Developing Funtional Foods and Nutraceuticals that Deliver Safe and Health Benefiting Properties
Most food is considered functional in terms of providing nutrients and/or energy to sustain life, but functional foods and nutraceuticals (FFN) are defined dietary foods that prevent or reverse a diseased state. Increasing public awareness of the link between diet and health has propelled the consumption of these foods to unprecedented levels, particularly in countries where the population is aging and health care costs are rising. Nonetheless, current studies show that many of these products do not produce their reported health benefits, or do so irregularly, and can even produce toxic side effects. Because most FFNs are not thoroughly characterized in terms of identity, safety, efficacy, etc., very little is known about the interactions of the bioactive agent(s) within the raw material as a whole or when processed into the final product. Health claims must therefore be supported by identify the relationship between the bioactive components in the food and the heath benefiting properties while accounting for any harvesting and manufacturing effects. The University of Nebraska-Lincoln has established a program comprised of faculty with expertise in various disciplines to develop FFN that consistently deliver safe and health benefiting properties.

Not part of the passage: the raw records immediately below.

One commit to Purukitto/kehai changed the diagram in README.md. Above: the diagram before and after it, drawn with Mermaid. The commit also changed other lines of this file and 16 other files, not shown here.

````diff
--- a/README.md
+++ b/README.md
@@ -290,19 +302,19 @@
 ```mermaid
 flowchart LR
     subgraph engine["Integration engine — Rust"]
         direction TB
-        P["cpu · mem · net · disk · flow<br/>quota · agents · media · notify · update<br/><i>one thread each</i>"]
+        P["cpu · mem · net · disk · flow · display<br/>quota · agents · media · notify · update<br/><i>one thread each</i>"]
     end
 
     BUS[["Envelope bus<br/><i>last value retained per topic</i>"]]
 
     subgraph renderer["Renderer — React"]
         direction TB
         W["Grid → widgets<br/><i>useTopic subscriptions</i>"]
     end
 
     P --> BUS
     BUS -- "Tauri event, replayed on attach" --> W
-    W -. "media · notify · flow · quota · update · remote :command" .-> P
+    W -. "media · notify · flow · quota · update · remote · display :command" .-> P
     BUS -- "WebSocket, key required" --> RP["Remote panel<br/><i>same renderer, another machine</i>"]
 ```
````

Key Objectives of the UNL Functional Foods and Nutraceutical Program:
• To determine the effects of farming practices and genetic manipulations on the health promoting components present in traditional crops (e.g., wheat, soy beans, corn) and specialty crops (e.g., dry edible beans, and various fruits/vegetables) grown in Nebraska.

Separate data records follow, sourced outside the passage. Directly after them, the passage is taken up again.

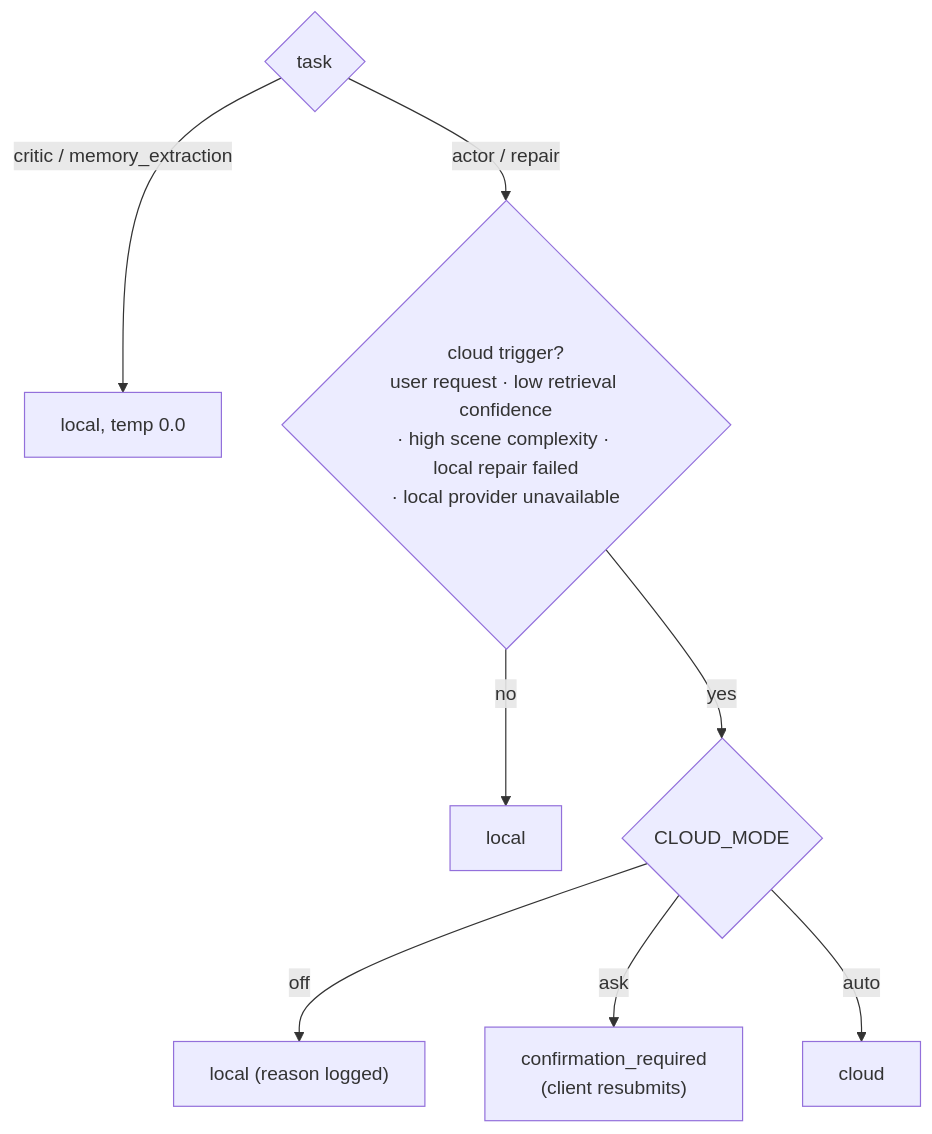
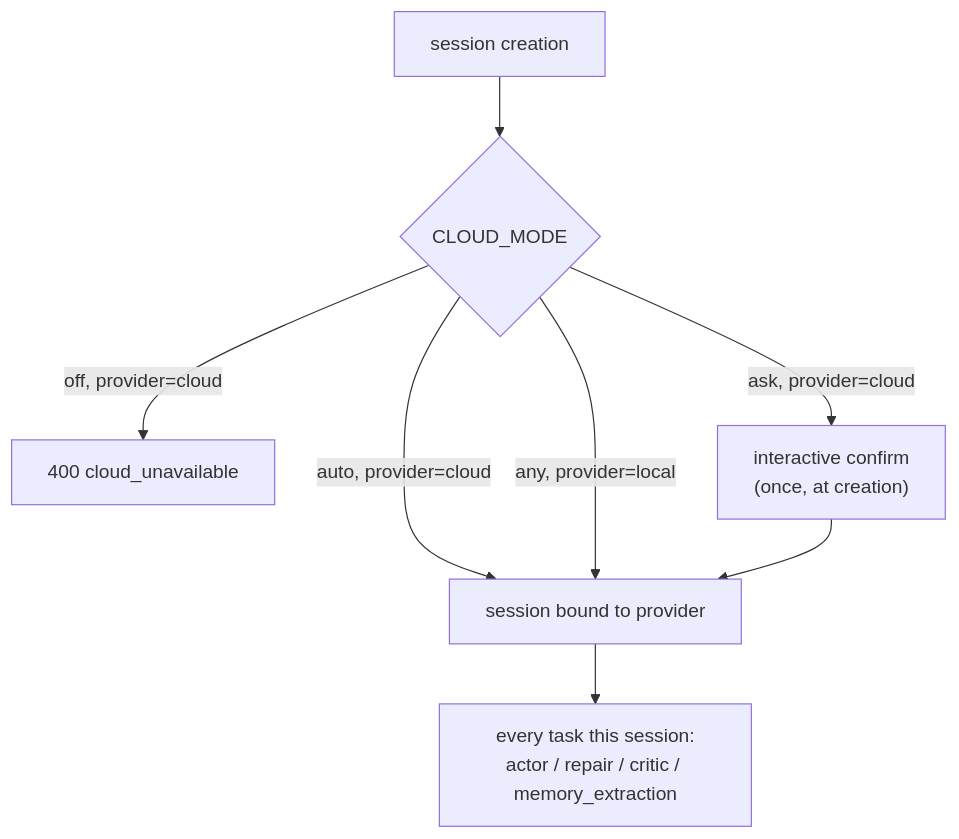
Before and after one commit to hofdo/RoleRAG_POC: the third of 3 diagrams in docs/README.md, drawn with Mermaid. The commit also changed other lines of this file and 5 other files, not shown here.

First line of the commit message:
docs: update remaining docs to session-bound provider model

````diff
--- a/docs/README.md
+++ b/docs/README.md
@@ -79,11 +81,10 @@
 ```mermaid
 flowchart TD
-    T{task}
-    T -->|critic / memory_extraction| L0["local, temp 0.0"]
-    T -->|actor / repair| E{"cloud trigger?<br/>user request · low retrieval confidence<br/>· high scene complexity · local repair failed<br/>· local provider unavailable"}
-    E -->|no| L1["local"]
-    E -->|yes| CM{CLOUD_MODE}
-    CM -->|off| L2["local (reason logged)"]
-    CM -->|ask| CFM["confirmation_required<br/>(client resubmits)"]
-    CM -->|auto| CL["cloud"]
+    SC[session creation] --> CM{CLOUD_MODE}
+    CM -->|off, provider=cloud| REJ["400 cloud_unavailable"]
+    CM -->|ask, provider=cloud| CONF["interactive confirm<br/>(once, at creation)"]
+    CM -->|auto, provider=cloud| BOUND
+    CM -->|any, provider=local| BOUND
+    CONF --> BOUND["session bound to provider"]
+    BOUND --> T["every task this session:<br/>actor / repair / critic / memory_extraction"]
 ```
````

• To identify the quality characteristics of FFN.
• To determine the disease preventing mechanisms and potential toxic effects of FFN using clinical models (cells, animals, and/or humans) with an emphasis of using combined genomic technologies, such as transcriptomis and metabolomics.
• To develop well-characterized extraction processes for isolating health promoting agents from natural matrices and formulation processes for integrating those agents into food systems.
• To facilitate links between agriculture growers and the food industry for promoting the development and consumption of FFNs.